Soy is a subtropical plant native to southeastern Asia. This member of the pea family (Fabaceae) grows from 1-5 feet tall and forms clusters of 3-5 pods that each contain 2-4 beans. Soy has been a dietary staple in Asian countries for at least 5,000 years. During the Chou dynasty in China (1134-246 B.C.), fermentation techniques were discovered that allowed soy to be prepared in more easily digestible forms such as tempeh, miso, and tamari soy sauce. Tofu was invented in 2nd Century China. Soy was introduced to Europe in the 1700s and to the United States in the 1800s. Large-scale soybean cultivation began in the United States during World War II. Currently, Midwestern U.S. farmers produce about half of the world's supply of soybeans. Soy and components of soy called "isoflavones" have been studied for many health conditions. Isoflavones (such as genistein) are believed to have estrogen-like effects in the body, and as a result, they are sometimes called "phytoestrogens." In laboratory studies, it is not clear if isoflavones stimulate or block the effects of estrogen or both (acting as "mixed receptor agonists/antagonists").

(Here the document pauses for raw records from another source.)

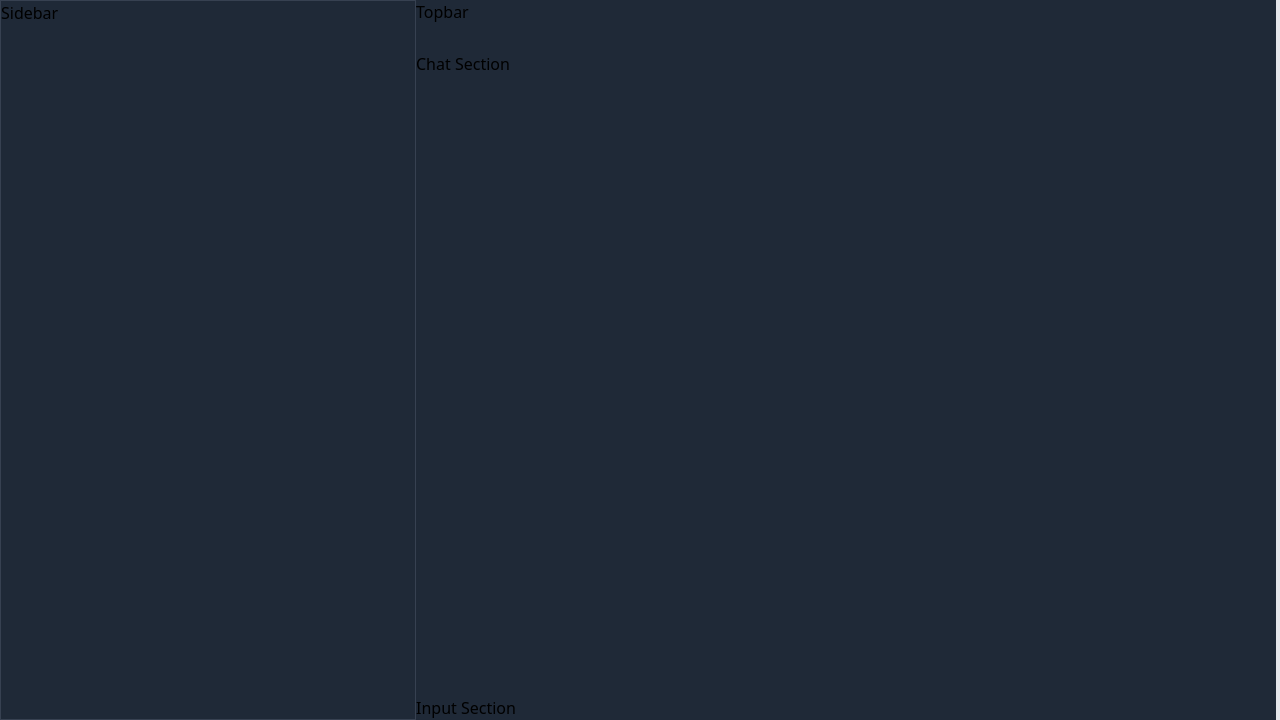
Repository: Qu4ntumGuy/telegram-clone
Page: /
An editor plug-in stored every save of this project. The page is shown before and after the next save, followed by the edit.
The browser window is 1280 px wide. The pictures show the whole page.
The project was rebuilt for these pictures with package versions that can differ from the ones it lists, and the page was loaded fresh each time. Also part of the build but not shown: src/Utils/ContextProvider.js.

Above is the page before, as saved 2024-07-15 11:04:33.

After the next save:
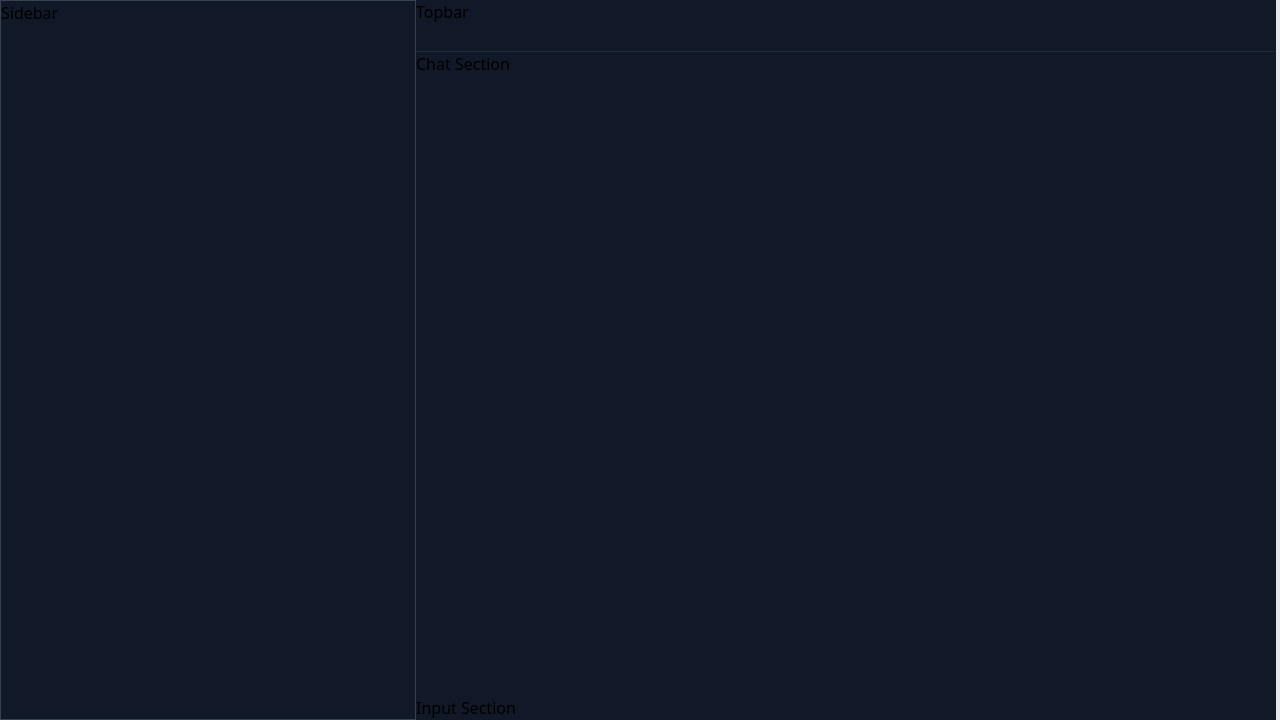
Saved 7 s later.
--- a/src/index.css
+++ b/src/index.css
@@ -3,5 +3,5 @@
 @tailwind utilities;
 
 :root {
-  @apply bg-gray-800;
+  @apply bg-gray-900;
 }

Cordyceps sinensis , the Cordyceps species most widely used as a dietary supplement, naturally grows on the back of the larvae of a caterpillar from the moth Hepialus armoricanus Oberthur found mainly in China, Nepal, and Tibet. The mycelium invades the caterpillar and eventually replaces the host tissue. The stroma (fungal fruit body) grows out of the top of the caterpillar. The remaining structures of the caterpillar along with the fungus are dried and sold as the dietary supplement cordyceps. Commonly known as "dong chong xia cao" (summer-plant, winter-worm) in Chinese, cordyceps has been used as a tonic food in China and Tibet and has been used as a food supplement and tonic beverage among the rich because of its short supply due to over harvesting. It is also an ingredient in soups and other foods used traditionally in Chinese medicine for thousands of years helping debilitated patients recover from illness. Cordyceps is used therapeutically for asthma, bronchitis, chemoprotection, exercise performance, hepatitis B, hepatic cirrhosis, hyperlipidemia (high cholesterol), as an immunosuppressive agent, and in chronic renal failure. The fungus became popular in 1993 when two female Chinese athletes, who admitted using cordyceps supplements, beat the world records in the track and field competition at the Stuttgart World Championships for the 1,500-, 3,000-, and 10,000-meter runs. The women were drug tested for any banned substances such as steroids and were negative. Their coach attributed the performance to the cordyceps supplementation.